__TASK PROMPT__. Looking at the records below, state how many lines include the string "SelectOthers" and add nothing further.

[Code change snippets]

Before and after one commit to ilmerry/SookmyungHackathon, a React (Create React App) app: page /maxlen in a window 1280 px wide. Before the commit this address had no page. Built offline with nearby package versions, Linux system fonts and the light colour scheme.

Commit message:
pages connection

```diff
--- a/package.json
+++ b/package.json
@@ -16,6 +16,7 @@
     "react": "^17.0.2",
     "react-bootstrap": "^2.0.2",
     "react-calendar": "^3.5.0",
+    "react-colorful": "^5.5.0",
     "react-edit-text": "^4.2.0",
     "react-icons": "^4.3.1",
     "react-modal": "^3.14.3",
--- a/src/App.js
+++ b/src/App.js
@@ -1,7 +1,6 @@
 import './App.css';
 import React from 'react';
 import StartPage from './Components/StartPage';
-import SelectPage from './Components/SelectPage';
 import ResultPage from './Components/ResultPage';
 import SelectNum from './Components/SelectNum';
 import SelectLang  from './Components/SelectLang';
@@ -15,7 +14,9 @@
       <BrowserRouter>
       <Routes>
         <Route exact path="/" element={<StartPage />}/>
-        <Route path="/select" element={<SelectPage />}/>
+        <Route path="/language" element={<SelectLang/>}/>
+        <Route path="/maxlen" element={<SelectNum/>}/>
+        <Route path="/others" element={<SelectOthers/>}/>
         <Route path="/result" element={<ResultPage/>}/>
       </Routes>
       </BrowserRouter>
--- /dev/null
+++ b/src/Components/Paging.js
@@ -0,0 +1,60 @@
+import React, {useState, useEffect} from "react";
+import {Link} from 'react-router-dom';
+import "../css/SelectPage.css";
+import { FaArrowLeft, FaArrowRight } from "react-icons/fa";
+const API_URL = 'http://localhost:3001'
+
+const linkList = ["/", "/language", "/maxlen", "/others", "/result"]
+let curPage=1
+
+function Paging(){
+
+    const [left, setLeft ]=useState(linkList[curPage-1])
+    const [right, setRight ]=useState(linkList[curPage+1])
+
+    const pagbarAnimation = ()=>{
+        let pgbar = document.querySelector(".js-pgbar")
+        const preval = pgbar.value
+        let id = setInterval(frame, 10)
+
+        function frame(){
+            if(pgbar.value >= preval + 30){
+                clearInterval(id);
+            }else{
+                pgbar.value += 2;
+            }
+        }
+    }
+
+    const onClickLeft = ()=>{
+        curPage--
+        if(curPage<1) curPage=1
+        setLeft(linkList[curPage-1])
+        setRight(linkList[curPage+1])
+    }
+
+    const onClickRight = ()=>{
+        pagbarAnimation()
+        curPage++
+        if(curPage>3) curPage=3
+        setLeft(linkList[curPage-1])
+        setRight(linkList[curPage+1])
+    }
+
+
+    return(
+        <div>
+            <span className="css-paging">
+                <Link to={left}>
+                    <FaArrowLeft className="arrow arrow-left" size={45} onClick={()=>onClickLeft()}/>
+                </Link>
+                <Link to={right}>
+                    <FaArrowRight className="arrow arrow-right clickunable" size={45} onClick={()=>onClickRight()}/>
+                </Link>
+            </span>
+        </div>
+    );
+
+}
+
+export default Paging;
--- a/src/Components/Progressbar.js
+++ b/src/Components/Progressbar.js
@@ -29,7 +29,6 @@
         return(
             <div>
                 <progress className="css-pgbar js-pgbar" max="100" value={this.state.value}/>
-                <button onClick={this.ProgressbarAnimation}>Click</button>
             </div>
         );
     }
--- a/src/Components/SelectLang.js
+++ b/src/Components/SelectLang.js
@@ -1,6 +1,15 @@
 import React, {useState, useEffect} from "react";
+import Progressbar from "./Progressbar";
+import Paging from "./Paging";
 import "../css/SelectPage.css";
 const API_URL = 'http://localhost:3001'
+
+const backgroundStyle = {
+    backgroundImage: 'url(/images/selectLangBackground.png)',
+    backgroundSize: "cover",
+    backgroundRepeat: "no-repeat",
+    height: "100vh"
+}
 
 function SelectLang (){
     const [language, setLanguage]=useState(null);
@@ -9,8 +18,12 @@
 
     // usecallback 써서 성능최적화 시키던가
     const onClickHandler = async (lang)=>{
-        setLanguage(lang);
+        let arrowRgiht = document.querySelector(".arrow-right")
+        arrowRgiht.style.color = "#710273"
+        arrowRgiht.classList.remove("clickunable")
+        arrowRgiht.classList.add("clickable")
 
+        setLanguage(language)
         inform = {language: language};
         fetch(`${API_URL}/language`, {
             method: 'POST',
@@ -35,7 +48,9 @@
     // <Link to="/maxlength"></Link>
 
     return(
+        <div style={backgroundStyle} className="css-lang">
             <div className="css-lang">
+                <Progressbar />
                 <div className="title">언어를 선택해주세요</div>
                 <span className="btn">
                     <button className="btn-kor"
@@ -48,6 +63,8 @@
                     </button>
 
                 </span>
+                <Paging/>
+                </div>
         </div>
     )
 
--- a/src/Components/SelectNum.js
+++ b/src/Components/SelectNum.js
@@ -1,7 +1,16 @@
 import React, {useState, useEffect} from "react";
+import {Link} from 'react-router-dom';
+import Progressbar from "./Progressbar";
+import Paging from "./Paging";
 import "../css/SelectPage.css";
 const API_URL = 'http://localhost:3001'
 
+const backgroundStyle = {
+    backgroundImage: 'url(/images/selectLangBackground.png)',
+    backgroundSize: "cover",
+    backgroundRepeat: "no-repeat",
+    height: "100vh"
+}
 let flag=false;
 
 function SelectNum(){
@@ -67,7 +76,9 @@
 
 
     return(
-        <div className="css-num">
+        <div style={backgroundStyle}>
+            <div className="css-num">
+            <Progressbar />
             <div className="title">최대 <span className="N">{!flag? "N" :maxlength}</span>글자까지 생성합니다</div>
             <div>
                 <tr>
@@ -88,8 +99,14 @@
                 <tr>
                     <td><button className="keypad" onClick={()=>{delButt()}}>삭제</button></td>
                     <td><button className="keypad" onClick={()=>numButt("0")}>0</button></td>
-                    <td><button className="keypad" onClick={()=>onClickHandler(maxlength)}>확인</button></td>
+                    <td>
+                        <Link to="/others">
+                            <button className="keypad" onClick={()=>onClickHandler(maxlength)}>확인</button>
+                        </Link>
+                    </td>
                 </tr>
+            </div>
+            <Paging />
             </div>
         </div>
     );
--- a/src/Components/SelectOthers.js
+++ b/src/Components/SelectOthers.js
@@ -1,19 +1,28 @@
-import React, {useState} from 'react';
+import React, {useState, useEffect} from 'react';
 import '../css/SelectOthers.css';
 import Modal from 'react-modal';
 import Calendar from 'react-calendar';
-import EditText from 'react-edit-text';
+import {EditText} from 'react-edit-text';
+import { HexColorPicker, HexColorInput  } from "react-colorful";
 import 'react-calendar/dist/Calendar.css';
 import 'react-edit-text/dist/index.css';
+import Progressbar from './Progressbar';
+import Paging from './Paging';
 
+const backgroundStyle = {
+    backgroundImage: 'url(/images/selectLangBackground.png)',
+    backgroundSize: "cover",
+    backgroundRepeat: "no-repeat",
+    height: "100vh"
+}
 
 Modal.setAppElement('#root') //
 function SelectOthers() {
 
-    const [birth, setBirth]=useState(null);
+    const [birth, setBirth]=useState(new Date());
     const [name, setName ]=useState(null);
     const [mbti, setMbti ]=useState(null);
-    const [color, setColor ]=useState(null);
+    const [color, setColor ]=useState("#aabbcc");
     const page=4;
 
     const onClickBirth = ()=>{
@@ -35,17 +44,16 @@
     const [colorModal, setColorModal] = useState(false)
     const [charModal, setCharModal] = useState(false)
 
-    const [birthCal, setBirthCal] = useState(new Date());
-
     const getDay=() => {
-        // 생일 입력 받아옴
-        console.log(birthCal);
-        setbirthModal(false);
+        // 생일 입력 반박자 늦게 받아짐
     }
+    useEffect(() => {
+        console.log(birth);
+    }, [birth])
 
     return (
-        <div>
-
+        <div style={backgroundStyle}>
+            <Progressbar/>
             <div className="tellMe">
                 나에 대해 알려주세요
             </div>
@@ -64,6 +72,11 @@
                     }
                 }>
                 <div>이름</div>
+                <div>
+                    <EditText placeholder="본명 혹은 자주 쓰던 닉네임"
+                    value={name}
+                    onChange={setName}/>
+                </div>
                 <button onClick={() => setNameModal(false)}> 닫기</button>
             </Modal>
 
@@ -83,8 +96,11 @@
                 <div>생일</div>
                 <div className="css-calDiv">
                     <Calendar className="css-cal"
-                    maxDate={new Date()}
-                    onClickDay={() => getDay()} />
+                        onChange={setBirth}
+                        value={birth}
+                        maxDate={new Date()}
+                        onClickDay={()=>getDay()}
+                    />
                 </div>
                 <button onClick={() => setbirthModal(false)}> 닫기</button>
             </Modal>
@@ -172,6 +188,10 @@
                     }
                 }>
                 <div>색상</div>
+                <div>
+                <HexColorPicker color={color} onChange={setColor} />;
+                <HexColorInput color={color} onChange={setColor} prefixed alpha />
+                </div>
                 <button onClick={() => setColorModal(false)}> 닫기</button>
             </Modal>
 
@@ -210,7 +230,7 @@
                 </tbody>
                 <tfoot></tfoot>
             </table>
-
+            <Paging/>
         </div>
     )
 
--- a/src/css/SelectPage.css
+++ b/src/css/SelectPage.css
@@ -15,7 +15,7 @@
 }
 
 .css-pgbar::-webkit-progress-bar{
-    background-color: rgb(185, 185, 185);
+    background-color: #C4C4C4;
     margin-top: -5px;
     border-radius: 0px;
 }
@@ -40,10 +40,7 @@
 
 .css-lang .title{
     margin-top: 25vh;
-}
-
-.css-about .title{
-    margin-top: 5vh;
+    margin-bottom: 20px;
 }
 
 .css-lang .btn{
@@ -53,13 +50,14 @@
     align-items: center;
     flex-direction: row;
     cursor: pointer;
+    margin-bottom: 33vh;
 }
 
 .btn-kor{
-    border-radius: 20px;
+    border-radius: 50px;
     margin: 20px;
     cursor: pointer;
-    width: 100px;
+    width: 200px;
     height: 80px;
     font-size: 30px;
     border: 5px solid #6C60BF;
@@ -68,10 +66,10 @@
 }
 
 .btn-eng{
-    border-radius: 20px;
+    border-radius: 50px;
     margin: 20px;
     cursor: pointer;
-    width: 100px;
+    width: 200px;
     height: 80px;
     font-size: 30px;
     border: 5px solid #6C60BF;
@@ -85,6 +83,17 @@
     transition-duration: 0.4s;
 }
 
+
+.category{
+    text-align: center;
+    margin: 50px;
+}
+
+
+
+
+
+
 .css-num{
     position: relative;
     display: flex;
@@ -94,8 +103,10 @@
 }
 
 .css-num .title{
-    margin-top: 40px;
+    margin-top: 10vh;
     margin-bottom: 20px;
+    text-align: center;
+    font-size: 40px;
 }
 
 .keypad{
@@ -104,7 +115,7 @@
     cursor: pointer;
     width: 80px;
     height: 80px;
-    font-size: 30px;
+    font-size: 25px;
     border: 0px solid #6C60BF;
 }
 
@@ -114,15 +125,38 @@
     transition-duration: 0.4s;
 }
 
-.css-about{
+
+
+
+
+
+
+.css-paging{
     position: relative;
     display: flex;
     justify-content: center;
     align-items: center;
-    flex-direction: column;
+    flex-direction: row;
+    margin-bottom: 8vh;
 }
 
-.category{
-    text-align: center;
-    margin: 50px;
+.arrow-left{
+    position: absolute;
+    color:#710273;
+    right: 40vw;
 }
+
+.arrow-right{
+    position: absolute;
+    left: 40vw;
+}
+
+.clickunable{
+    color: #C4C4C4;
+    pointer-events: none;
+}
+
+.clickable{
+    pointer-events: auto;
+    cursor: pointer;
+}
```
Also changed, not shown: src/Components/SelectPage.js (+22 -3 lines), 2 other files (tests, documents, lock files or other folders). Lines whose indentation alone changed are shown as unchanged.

__EXERCISE OUTPUT__. 5